Friday, July 20, 2007

Oh, the waiting!

Harry Potter: three hours and nine minutes!!!!

Tuesday, July 17, 2007

They're not just for breakfast anymore!

Ever decide that you're just plain bored with your usual salad? Can't think of a way to dress up the roast? Well, you might have to look into EDIBLE FLOWERS!

Disclaimer first!!!! Do not eat anything that you have not PERSONALLY RESEARCHED and determined to be safe for you and your particular dietary requirements. Not all flowers are edible and some people are allergic to various things, just like with any other foods. We bear no responsibility for what you may or may not try!!!

Recently, there have been articles and recipes using edible flowers in the news and in popular magazines. Flowers can add color and some complex tastes to what may be ordinary fare. Midwest Home magazine ran an an article in last month's issue called "Beauty and the Feast" in their Savvy Host section that not only had recipes with delicious looking pictures, but they listed various local restaurants that feature flowers in the dishes on their menu.

This is a photo taken from the Midwest Home magazine shot by photographer Maki Strunc.

I went out into the garden and found some of the edible flowers that I had. After I took their pictures, I ate them. I will have to admit (as an editorial comment) that some things seemed like I was I was tasting lawn clippings. But, to be fair, some of them were actually pretty good. I am going to try serving up some of the more tasty ones to the family in a salad.

Use web resources to find lists of different flowers and specific information on them that may be useful to know before you try them.
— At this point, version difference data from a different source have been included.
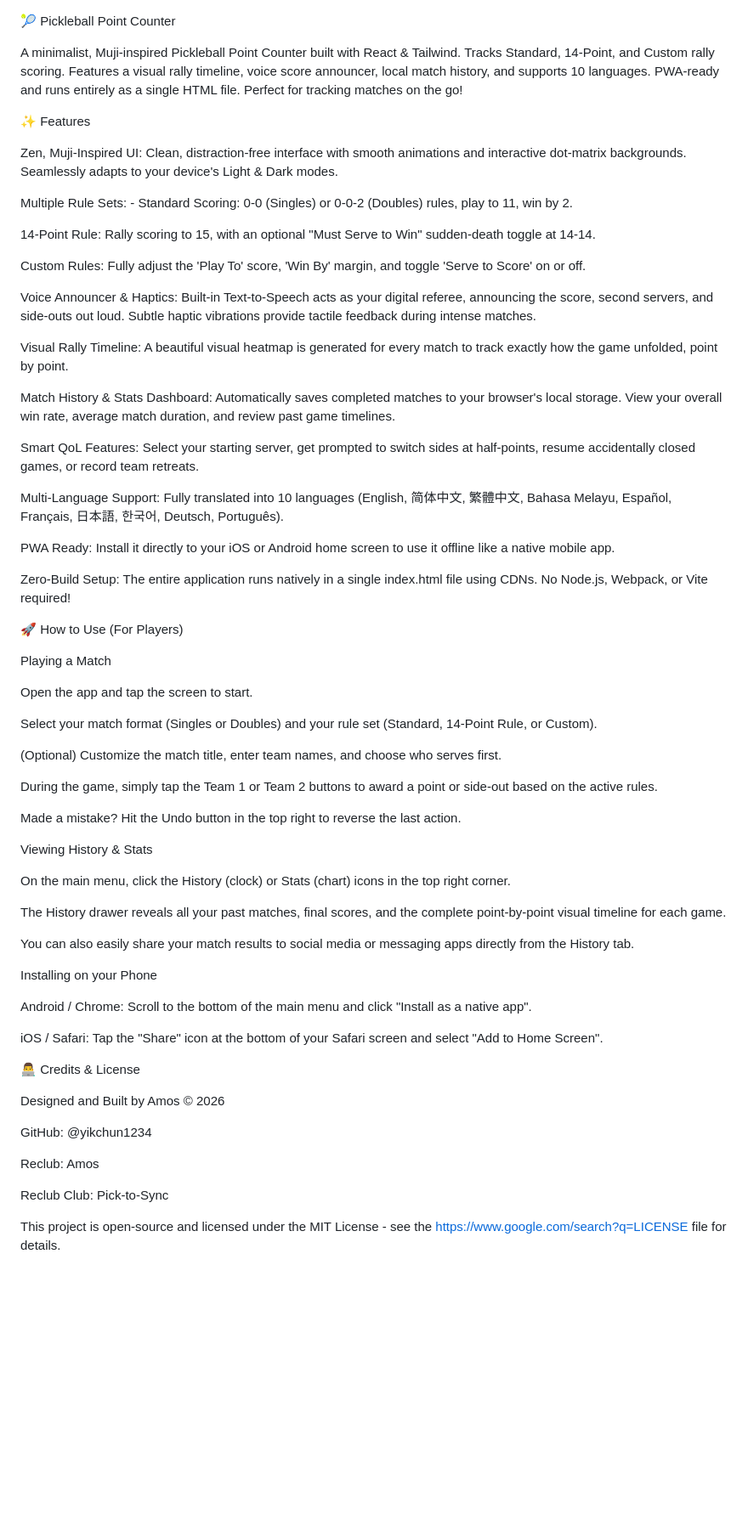
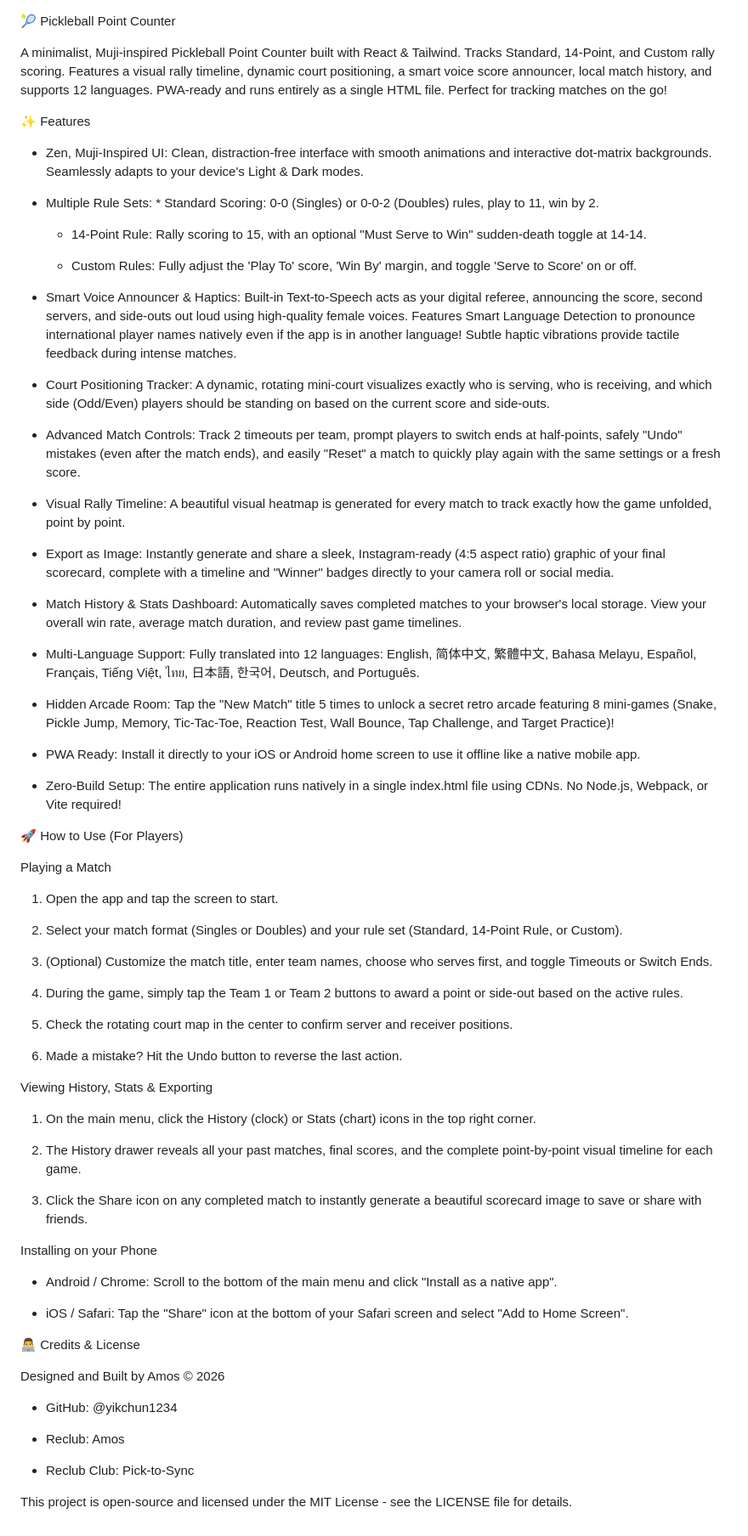
Before and after one commit to yikchun1234/pickleball-point-counter, a Markdown page: README.md, the part around the change. Shown at 85% size. Rendered like a GitHub page; blank space fills up the shorter version.

Commit message:
update latest readme

```diff
--- a/README.md
+++ b/README.md
@@ -1,67 +1,75 @@
 🎾 Pickleball Point Counter
 
-A minimalist, Muji-inspired Pickleball Point Counter built with React & Tailwind. Tracks Standard, 14-Point, and Custom rally scoring. Features a visual rally timeline, voice score announcer, local match history, and supports 10 languages. PWA-ready and runs entirely as a single HTML file. Perfect for tracking matches on the go!
+A minimalist, Muji-inspired Pickleball Point Counter built with React & Tailwind. Tracks Standard, 14-Point, and Custom rally scoring. Features a visual rally timeline, dynamic court positioning, a smart voice score announcer, local match history, and supports 12 languages. PWA-ready and runs entirely as a single HTML file. Perfect for tracking matches on the go!
 
 ✨ Features
 
-Zen, Muji-Inspired UI: Clean, distraction-free interface with smooth animations and interactive dot-matrix backgrounds. Seamlessly adapts to your device's Light & Dark modes.
+* Zen, Muji-Inspired UI: Clean, distraction-free interface with smooth animations and interactive dot-matrix backgrounds. Seamlessly adapts to your device's Light & Dark modes.
 
-Multiple Rule Sets: - Standard Scoring: 0-0 (Singles) or 0-0-2 (Doubles) rules, play to 11, win by 2.
+* Multiple Rule Sets: * Standard Scoring: 0-0 (Singles) or 0-0-2 (Doubles) rules, play to 11, win by 2.
 
-14-Point Rule: Rally scoring to 15, with an optional "Must Serve to Win" sudden-death toggle at 14-14.
+  * 14-Point Rule: Rally scoring to 15, with an optional "Must Serve to Win" sudden-death toggle at 14-14.
 
-Custom Rules: Fully adjust the 'Play To' score, 'Win By' margin, and toggle 'Serve to Score' on or off.
+  * Custom Rules: Fully adjust the 'Play To' score, 'Win By' margin, and toggle 'Serve to Score' on or off.
 
-Voice Announcer & Haptics: Built-in Text-to-Speech acts as your digital referee, announcing the score, second servers, and side-outs out loud. Subtle haptic vibrations provide tactile feedback during intense matches.
+* Smart Voice Announcer & Haptics: Built-in Text-to-Speech acts as your digital referee, announcing the score, second servers, and side-outs out loud using high-quality female voices. Features Smart Language Detection to pronounce international player names natively even if the app is in another language! Subtle haptic vibrations provide tactile feedback during intense matches.
 
-Visual Rally Timeline: A beautiful visual heatmap is generated for every match to track exactly how the game unfolded, point by point.
+* Court Positioning Tracker: A dynamic, rotating mini-court visualizes exactly who is serving, who is receiving, and which side (Odd/Even) players should be standing on based on the current score and side-outs.
 
-Match History & Stats Dashboard: Automatically saves completed matches to your browser's local storage. View your overall win rate, average match duration, and review past game timelines.
+* Advanced Match Controls: Track 2 timeouts per team, prompt players to switch ends at half-points, safely "Undo" mistakes (even after the match ends), and easily "Reset" a match to quickly play again with the same settings or a fresh score.
 
-Smart QoL Features: Select your starting server, get prompted to switch sides at half-points, resume accidentally closed games, or record team retreats.
+* Visual Rally Timeline: A beautiful visual heatmap is generated for every match to track exactly how the game unfolded, point by point.
 
-Multi-Language Support: Fully translated into 10 languages (English, 简体中文, 繁體中文, Bahasa Melayu, Español, Français, 日本語, 한국어, Deutsch, Português).
+* Export as Image: Instantly generate and share a sleek, Instagram-ready (4:5 aspect ratio) graphic of your final scorecard, complete with a timeline and "Winner" badges directly to your camera roll or social media.
 
-PWA Ready: Install it directly to your iOS or Android home screen to use it offline like a native mobile app.
+* Match History & Stats Dashboard: Automatically saves completed matches to your browser's local storage. View your overall win rate, average match duration, and review past game timelines.
 
-Zero-Build Setup: The entire application runs natively in a single index.html file using CDNs. No Node.js, Webpack, or Vite required!
+* Multi-Language Support: Fully translated into 12 languages: English, 简体中文, 繁體中文, Bahasa Melayu, Español, Français, Tiếng Việt, ไทย, 日本語, 한국어, Deutsch, and Português.
+
+* Hidden Arcade Room: Tap the "New Match" title 5 times to unlock a secret retro arcade featuring 8 mini-games (Snake, Pickle Jump, Memory, Tic-Tac-Toe, Reaction Test, Wall Bounce, Tap Challenge, and Target Practice)!
+
+* PWA Ready: Install it directly to your iOS or Android home screen to use it offline like a native mobile app.
+
+* Zero-Build Setup: The entire application runs natively in a single index.html file using CDNs. No Node.js, Webpack, or Vite required!
 
 🚀 How to Use (For Players)
 
 Playing a Match
 
-Open the app and tap the screen to start.
+1. Open the app and tap the screen to start.
 
-Select your match format (Singles or Doubles) and your rule set (Standard, 14-Point Rule, or Custom).
+2. Select your match format (Singles or Doubles) and your rule set (Standard, 14-Point Rule, or Custom).
 
-(Optional) Customize the match title, enter team names, and choose who serves first.
+3. (Optional) Customize the match title, enter team names, choose who serves first, and toggle Timeouts or Switch Ends.
 
-During the game, simply tap the Team 1 or Team 2 buttons to award a point or side-out based on the active rules.
+4. During the game, simply tap the Team 1 or Team 2 buttons to award a point or side-out based on the active rules.
 
-Made a mistake? Hit the Undo button in the top right to reverse the last action.
+5. Check the rotating court map in the center to confirm server and receiver positions.
 
-Viewing History & Stats
+6. Made a mistake? Hit the Undo button to reverse the last action.
 
-On the main menu, click the History (clock) or Stats (chart) icons in the top right corner.
+Viewing History, Stats & Exporting
 
-The History drawer reveals all your past matches, final scores, and the complete point-by-point visual timeline for each game.
+1. On the main menu, click the History (clock) or Stats (chart) icons in the top right corner.
 
-You can also easily share your match results to social media or messaging apps directly from the History tab.
+2. The History drawer reveals all your past matches, final scores, and the complete point-by-point visual timeline for each game.
+
+3. Click the Share icon on any completed match to instantly generate a beautiful scorecard image to save or share with friends.
 
 Installing on your Phone
 
-Android / Chrome: Scroll to the bottom of the main menu and click "Install as a native app".
+* Android / Chrome: Scroll to the bottom of the main menu and click "Install as a native app".
 
-iOS / Safari: Tap the "Share" icon at the bottom of your Safari screen and select "Add to Home Screen".
+* iOS / Safari: Tap the "Share" icon at the bottom of your Safari screen and select "Add to Home Screen".
 
 👨‍💻 Credits & License
 
 Designed and Built by Amos © 2026
 
-GitHub: @yikchun1234
+* GitHub: @yikchun1234
 
-Reclub: Amos
+* Reclub: Amos
 
-Reclub Club: Pick-to-Sync
+* Reclub Club: Pick-to-Sync
 
-This project is open-source and licensed under the MIT License - see the https://www.google.com/search?q=LICENSE file for details.
+This project is open-source and licensed under the MIT License - see the LICENSE file for details.
```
Type in "edible flowers" in to a search engine like Google and you will get plenty of information.

The flowers pictured in the composite photographs are in order - #1 Bachelor Button, Borage, Celery, Cilantro. #2 Dandilion, Fuchsia, Hibiscus, Impatiens. #3 Monarda, Nasturtium, Pansy, Rose. #4 Snapdragon, Strawberry, Tulip, Viola.

Once again, this is meant for fun and interest. Do NOT eat anything that you are not SURE of! Be sure to look at Midwest Home's website (click on the link) and check out the recipes!

Monday, July 16, 2007

Hot, hot, hot!

So with this warmer weather, the violets should grow bigger and better, right? Well.... that all depends. The excellent site from the folks at Optimara say that the ideal temperature for violets is between 65 and 75 degrees F. Other authorities say that the range is up to 80 degrees F. Most homes are generally kept about this warm and comfortable throughout the year. But, what happens when the temperature is either much higher or much lower than that?. Do the violets stop growing? Do they wilt? What happens exactly?

When the temperature is too high, above 80 degrees F., growth and flowering are slowed down. Injury to the leaves may occur. There can be burnt edges, lightening or "yellowing", variegates may start to go all white causing a lethal reaction. Without the green chlorophyll the leaf can not produce any food for itself and it will eventually die. Soil bacteria which activate the plant's ability to produce more chlorophyll are affected at these high temperatures. High temps. also can cause petiole elongation.

Temperature has a great effect on the "time" it takes for a plant to come into flower. The "amount" of light affects the numbers of flowers. It is estimated that 25 degrees C. is the best temp. for violets. That is 77 degrees F. (Click on the photo to see it larger.)

What happens when the violets are subjected to cold conditions? Cold temperatures slow root growth and plant growth. Moisture can now start to be problematic, because even a little excess moisture can lead to root rot. Flower size is diminished and so is leaf size. Roots are 50% less active at 15 degrees C. or 59 degrees F.

Another extremely interesting site posted by the University of Michigan from Dr. Royal Heins and his research assistants has a 100-plus image Power Point presentation about temperatures and gases and how it affects plant growth and metabolism. Our focus is on slides 91 and 92. These two pictures show a very interesting correlation between the temperature and the growth and size of the violet leaves. For easier comparison here are the conversions.

14 deg. C. = 57.2 deg. F.
18 deg. C. = 64.4 deg. F.
22 deg. C. = 71.6 deg. F.
26 deg. C. = 78.8 deg. F.
30 deg. C. = 86 deg. F.

The graphs are using temperature and the "Daily Light Integral", or how much light the plant is getting. From this we can compare what more light and higher temperatures do in respect to a violet plant. Please look at the rest of the slides.... although we aren't getting the audio portion of the presentation, we can really get some good information out of it. Also, note slide 67. It shows the effects of a plant when it's in proximity to a vent or other cold source.